Mike Trout entered the weekend hitting .345.

BALTIMORE — Los Angeles Angels outfielder Mike Trout has consistently maintained that he is not consumed by the subject of the All-Star Game.

The 2009 Philadelphia Inquirer South Jersey player of the year from Millville may have to adjust his stance today.

That's when the American League and National League all-star teams will be announced during an 11 a.m. show on TBS.

All but one of the 34 spots for each of the teams will be announced.

Trout, who will turn 21 on Aug. 7, missed most of spring training with an illness and shoulder injury. He began the season in the minors but was called up April 28, with the Angels at 6-14.

Almost from the start, he energized the team and has taken the league by storm.

Entering the weekend, he was leading the AL with a .345 average. Trout also had eight home runs, 32 RBIs, and a league-leading 21 stolen bases in 54 games, and the Angels were 43-33.

With what he has done statistically and the excitement he has generated, Trout's teammates definitely expect that he will participate in the All-Star Game July 10 in Kansas City.

"I'd be surprised if he is not there," outfielder Torii Hunter said before a game last week at Baltimore's Camden Yards.

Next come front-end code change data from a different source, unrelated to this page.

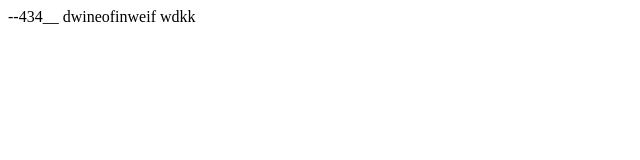
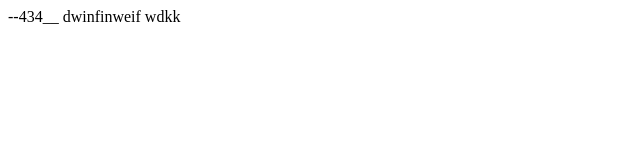
Before and after one commit to Bakminstof/testing, a plain HTML site: page index.html in a window 1280 px wide. Shown: the full height of the page, 0-640 px from the left. Drawn offline with Linux system fonts and the light colour scheme.

Commit message:
delete 2 symbols

```diff
--- a/index.html
+++ b/index.html
@@ -2,6 +2,6 @@
  --434__
 </head>
 <body>
-dwineofinweif
+dwinfinweif
 wdkk
 </body>
```
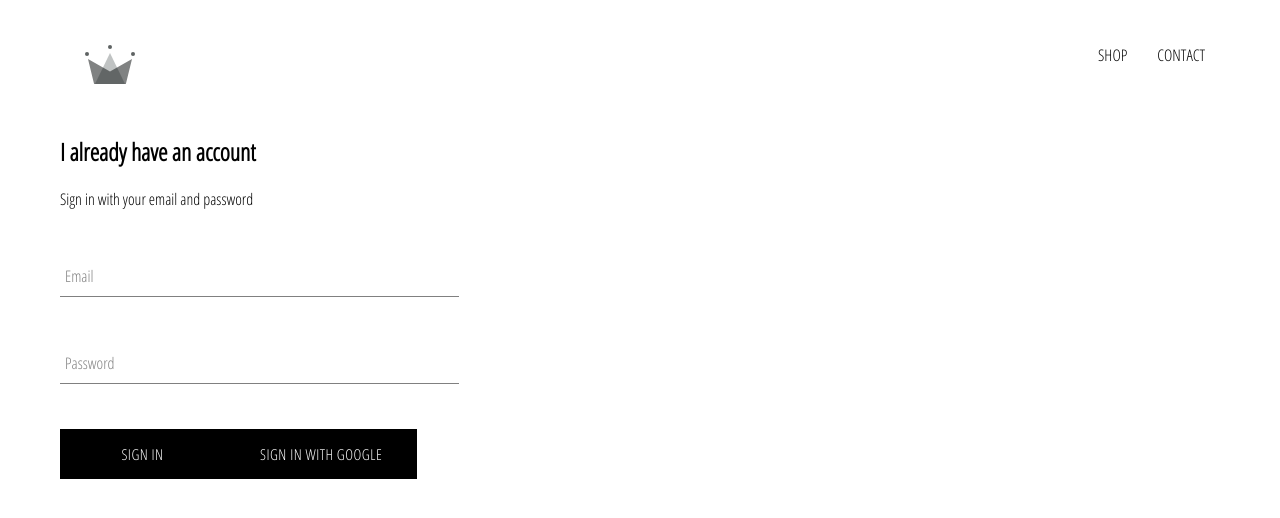
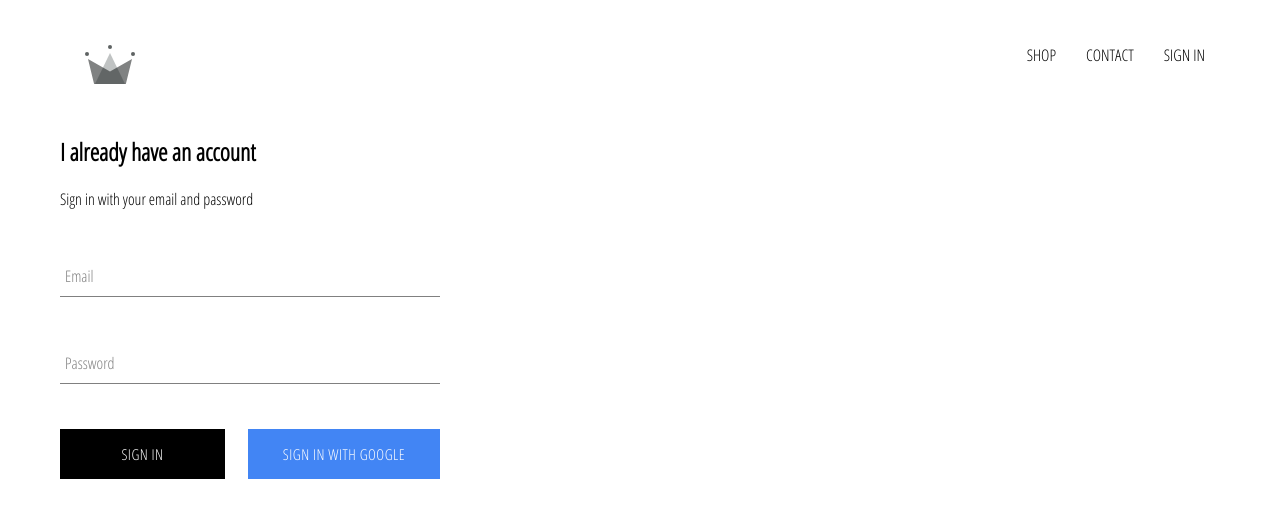
Before and after one commit to tmelucci/clothing-sales, a React (Create React App) app: page /signin in a window 1280 px wide. Shown: the top 518 px of the page. Built offline with nearby package versions, Linux system fonts and the light colour scheme; no server answers.

Commit message:
Added auth configuration to base App class to subscribe to the onAuthStateChanged event and maintain that in state.  Also added sign out support as well as additional custom button and sign in page styling.

```diff
--- a/src/App.css
+++ b/src/App.css
@@ -7,3 +7,7 @@
     text-decoration: none;
     color: black;
 }
+
+* {
+    box-sizing: border-box;
+}
--- a/src/App.js
+++ b/src/App.js
@@ -7,11 +7,35 @@
 import ShopPage from './pages/shop/shop.component';
 import SignInAndSignUpPage from './pages/sign-in-and-sign-up/sign-in-and-sign-up.component';
 import Header from './components/header/header.component';
+import { auth } from './firebase/firebase.utils';
 
-function App() {
+class  App extends React.Component {
+  constructor(){
+    super();
+
+    this.state = {
+      currentUser: null
+    };
+  }
+
+  unsubscribeFromAuth = null;
+
+  componentDidMount() {
+    this.unsubscribeFromAuth = auth.onAuthStateChanged(user => {
+      this.setState({currentUser: user});
+
+      console.log(user);
+    });
+  }
+
+  componentWillUnmount() {
+    this.unsubscribeFromAuth();
+  }
+
+  render () {
     return (
       <div>
-      <Header />
+        <Header currentUser={this.state.currentUser} />
         <Switch>
           <Route exact path='/' component={HomePage} />
           <Route path='/shop' component={ShopPage} />
@@ -20,5 +44,6 @@
       </div>
     );
   }
+}
 
 export default App;
--- a/src/components/custom-button/custom-button.component.jsx
+++ b/src/components/custom-button/custom-button.component.jsx
@@ -2,8 +2,8 @@
 
 import './custom-button.styles.scss';
 
-const CustomButton = ({children, ...otherProps}) => (
-    <button className='custom-button' {...otherProps}>
+const CustomButton = ({children, isGoogleSignIn, ...otherProps}) => (
+    <button className={`${isGoogleSignIn ? 'google-sign-in' : ''} custom-button`} {...otherProps}>
         {children}
     </button>
 );
--- a/src/components/custom-button/custom-button.styles.scss
+++ b/src/components/custom-button/custom-button.styles.scss
@@ -18,4 +18,14 @@
          color: black;
          border: 1px solid black;
      }
+
+     &.google-sign-in {
+         background-color: #4285f4;
+         color: white;
+
+         &:hover {
+             background-color: #357ae8;
+             border: none;
+         }
+     }
  }
--- a/src/components/header/header.component.jsx
+++ b/src/components/header/header.component.jsx
@@ -1,11 +1,13 @@
 import React from 'react';
 import {Link} from 'react-router-dom';
+
+import { auth } from '../../firebase/firebase.utils';
 
 import { ReactComponent as Logo } from '../../assets/crown.svg';
 
 import './header.styles.scss';
 
-const Header = () => (
+const Header = ({currentUser}) => (
     <div className='header'>
         <Link className='logo-container' to="/">
             <Logo className='logo'></Logo>
@@ -17,6 +19,16 @@
             <Link className='option' to='/shop'>
                 CONTACT
             </Link>
+            {
+            currentUser ? (
+                <div className='option' onClick={() => auth.signOut()}>
+                    SIGN OUT
+                </div>
+            ) : (
+                <Link className='option' to='/signin'>
+                    SIGN IN
+                </Link>
+            )}
         </div>
     </div>
 );
--- a/src/components/header/header.styles.scss
+++ b/src/components/header/header.styles.scss
@@ -20,6 +20,7 @@
 
         .option {
             padding: 10px 15px;
+            cursor: pointer;
         }
     }
 }
--- a/src/components/sign-in/sign-in.component.jsx
+++ b/src/components/sign-in/sign-in.component.jsx
@@ -51,8 +51,10 @@
                         label='Password'
                         required />
 
-                    <CustomButton type='submit'> Sign In </CustomButton>
-                    <CustomButton onClick={signInWithGoogle}> Sign In with Google </CustomButton>
+                    <div className='buttons'>
+                        <CustomButton type='submit'> Sign In </CustomButton>
+                        <CustomButton onClick={signInWithGoogle} isGoogleSignIn> Sign In with Google </CustomButton>
+                    </div>
                 </form>
             </div>
         )
--- a/src/components/sign-in/sign-in.styles.scss
+++ b/src/components/sign-in/sign-in.styles.scss
@@ -1,9 +1,14 @@
 .sign-in {
-    width: 30vw;
+    width: 380px;
     display: flex;
     flex-direction: column;
 
     .title {
         margin: 10px 0;
     }
+
+    .buttons {
+        display: flex;
+        justify-content: space-between;
+    }
 }
```
Lines whose indentation alone changed are shown as unchanged.
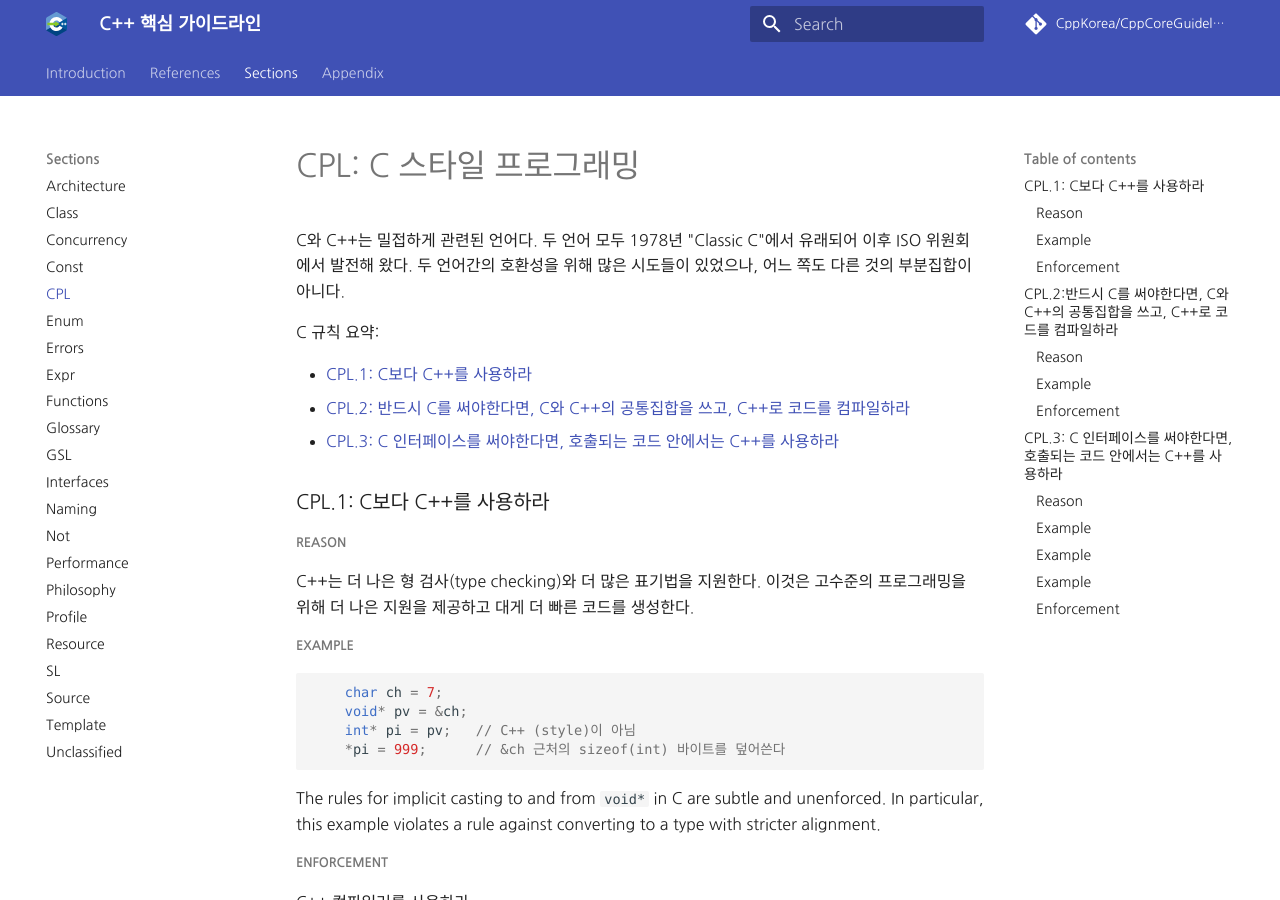
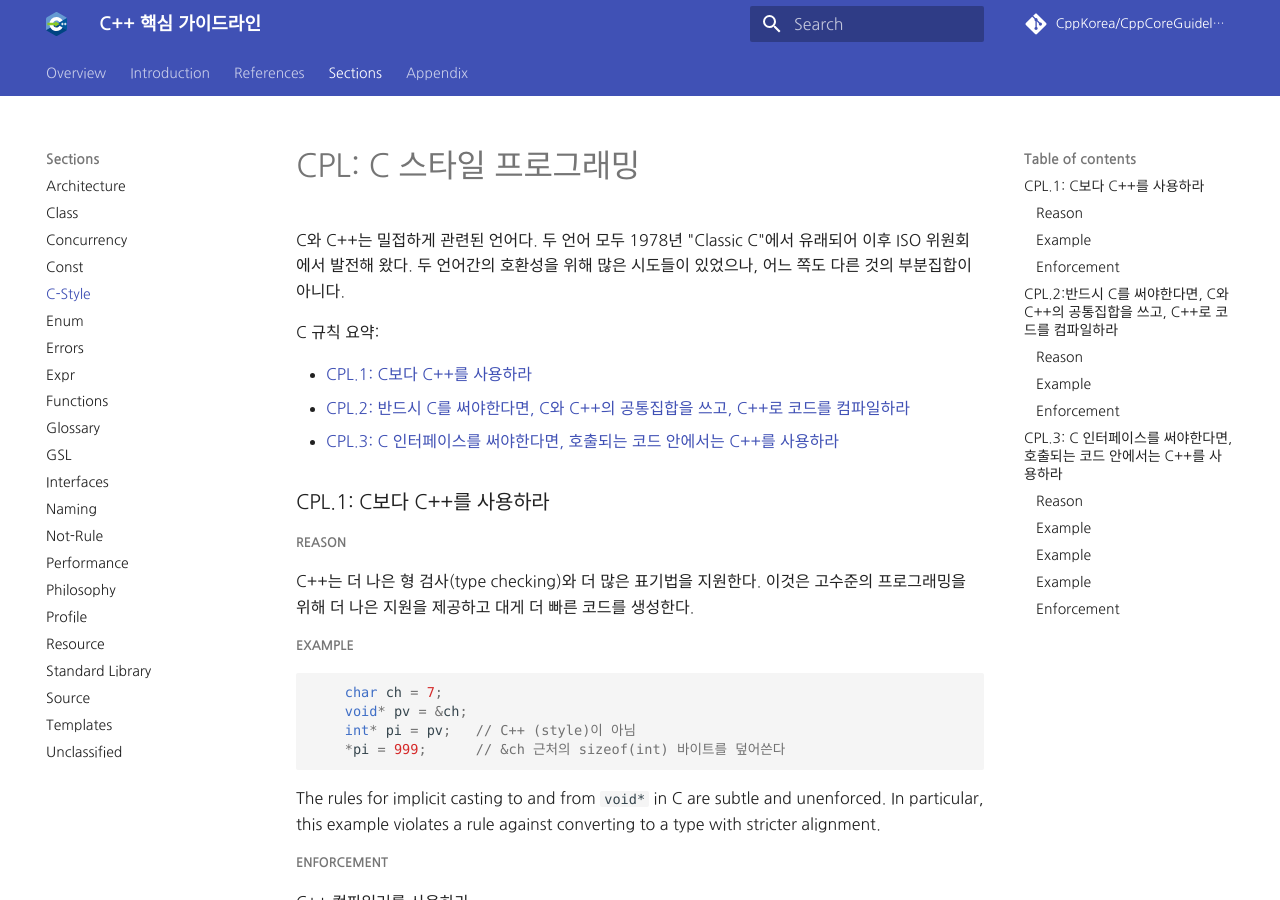
Before and after one commit to CppKorea/CppCoreGuidelines, an MkDocs documentation site: the page built from sections/CPL.md, in a window 1280 px wide and 900 px high. Built offline with MkDocs 1.6.1 and Material for MkDocs 9.7.7, drawn with Linux system fonts in a browser that asks for light colours; some web fonts are replaced; comment, search, counter and statistics services are not loaded.

Commit message:
gh-pages: fix link/url
* link to Templates.md
* fix url to /home and readme.md

```diff
--- a/mkdocs.yml
+++ b/mkdocs.yml
@@ -32,6 +32,7 @@
 
 docs_dir: sections
 nav:
+  - Overview: home.md
   - Introduction:
     - Introduction.md
   - References:
@@ -41,7 +42,7 @@
     - Class: Class.md
     - Concurrency: Concurrency.md
     - Const: Const.md
-    - CPL: CPL.md
+    - C-Style: CPL.md
     - Enum: Enum.md
     - Errors: Errors.md
     - Expr: Expr.md
@@ -50,14 +51,14 @@
     - GSL: GSL.md
     - Interfaces: Interfaces.md
     - Naming: Naming.md
-    - Not: Not.md
+    - Not-Rule: Not.md
     - Performance: Performance.md
     - Philosophy: Philosophy.md
     - Profile: Profile.md
     - Resource: Resource.md
-    - SL: SL.md
+    - Standard Library: SL.md
     - Source: Source.md
-    - Template: Template.md
+    - Templates: Templates.md
     - Unclassified: Unclassified.md
   - Appendix:
     # - Discussion: appendix/Discussion.md
```
Also changed, not shown: sections/home.md (added, +1 -0 lines).
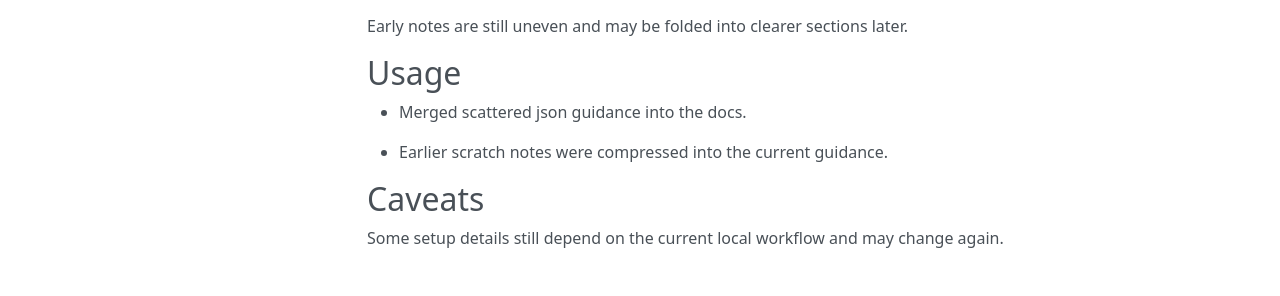
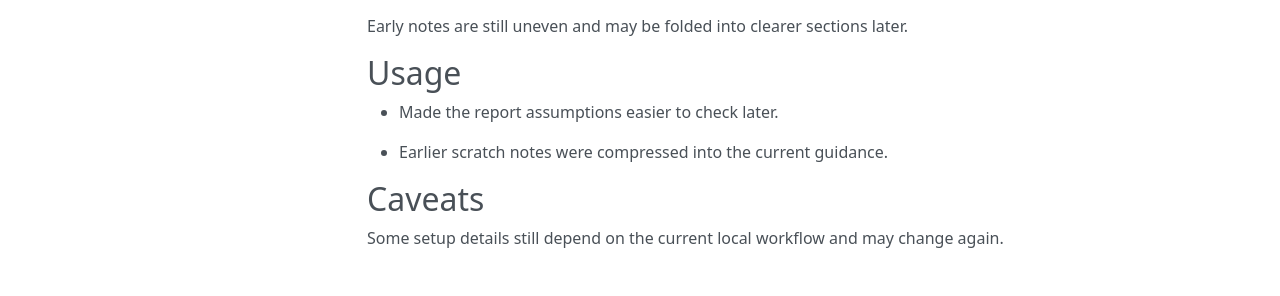
Before and after one commit to sebastianspicker/rae, an MkDocs documentation site: the page built from docs/README.md, in a window 1280 px wide. Shown: the part 340-636 px from the top of the page. Built offline with MkDocs 1.6.1, drawn with Linux system fonts in a browser that asks for light colours; nearby versions of some CDN libraries.

Commit message:
docs(report): rewrite report assumptions after cleanup

```diff
--- a/docs/README.md
+++ b/docs/README.md
@@ -11,7 +11,7 @@ This page keeps the current readme guidance concise after earlier rough notes.
 Early notes are still uneven and may be folded into clearer sections later.
 
 ## Usage
-- Merged scattered json guidance into the docs.
+- Made the report assumptions easier to check later.
 
 - Earlier scratch notes were compressed into the current guidance.
 
```
Also changed, not shown: docs/INDEX.md (+1 -1 lines).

Trout has been a topic of conversation for a trifecta of honors — the All-Star Game, rookie of the year, and most valuable player.

It's a subject he'd love to bypass, but even he can't totally ignore it.

"If I go out there and keep putting up good numbers and if I get picked rookie of the year, or for the all-star team, that is great, a dream come true," Trout said. "Like I say, I stay within myself and not try to do too much, and once I start to worry about that stuff, that is when I try to do too much."

Trout wasn't on the fan all-star ballot and he won't be named a starter. There are 11 other position-player spots beyond the starters on the AL team, nine picked by the players and two by manager Ron Washington of Texas. In addition, after the first 33 players are picked, Washington will submit five names, and one of those players will earn the final spot based on online voting.

Angels manager Mike Scioscia said it wouldn't surprise him if Trout made the team or got left off. Scioscia isn't a fan of how the teams are selected.

"There are a lot of guys on our team going to get serious consideration and I think Mike deserves serious consideration," Scioscia said. "But the whole process is flawed."

Last year the AL team had seven outfielders. In the most recent voting the top three outfielders were Josh Hamilton of Texas, Curtis Granderson of the New York Yankees, and Jose Bautista of Toronto. It would be difficult to find three or four other outfielders having a better season than Trout.

One rule that could factor into the selection is that each team must have one representative.

When asked if Trout has his vote, teammate and nine-time all-star Albert Pujols said, "Definitely. I think he's got everybody's vote here, him and (Mark) Trumbo."

In a little more than two full months, Trout has impacted the game in a variety of ways. Even though he's not known as a power hitter and bats leadoff, Trout was sixth in the AL with a .944 OPS, a statistic that combines slugging percentage and on-base percentage.

Trout has made a strong argument in his usual way — without actually speaking. today he may finally willingly address the subject of his all-star candidacy.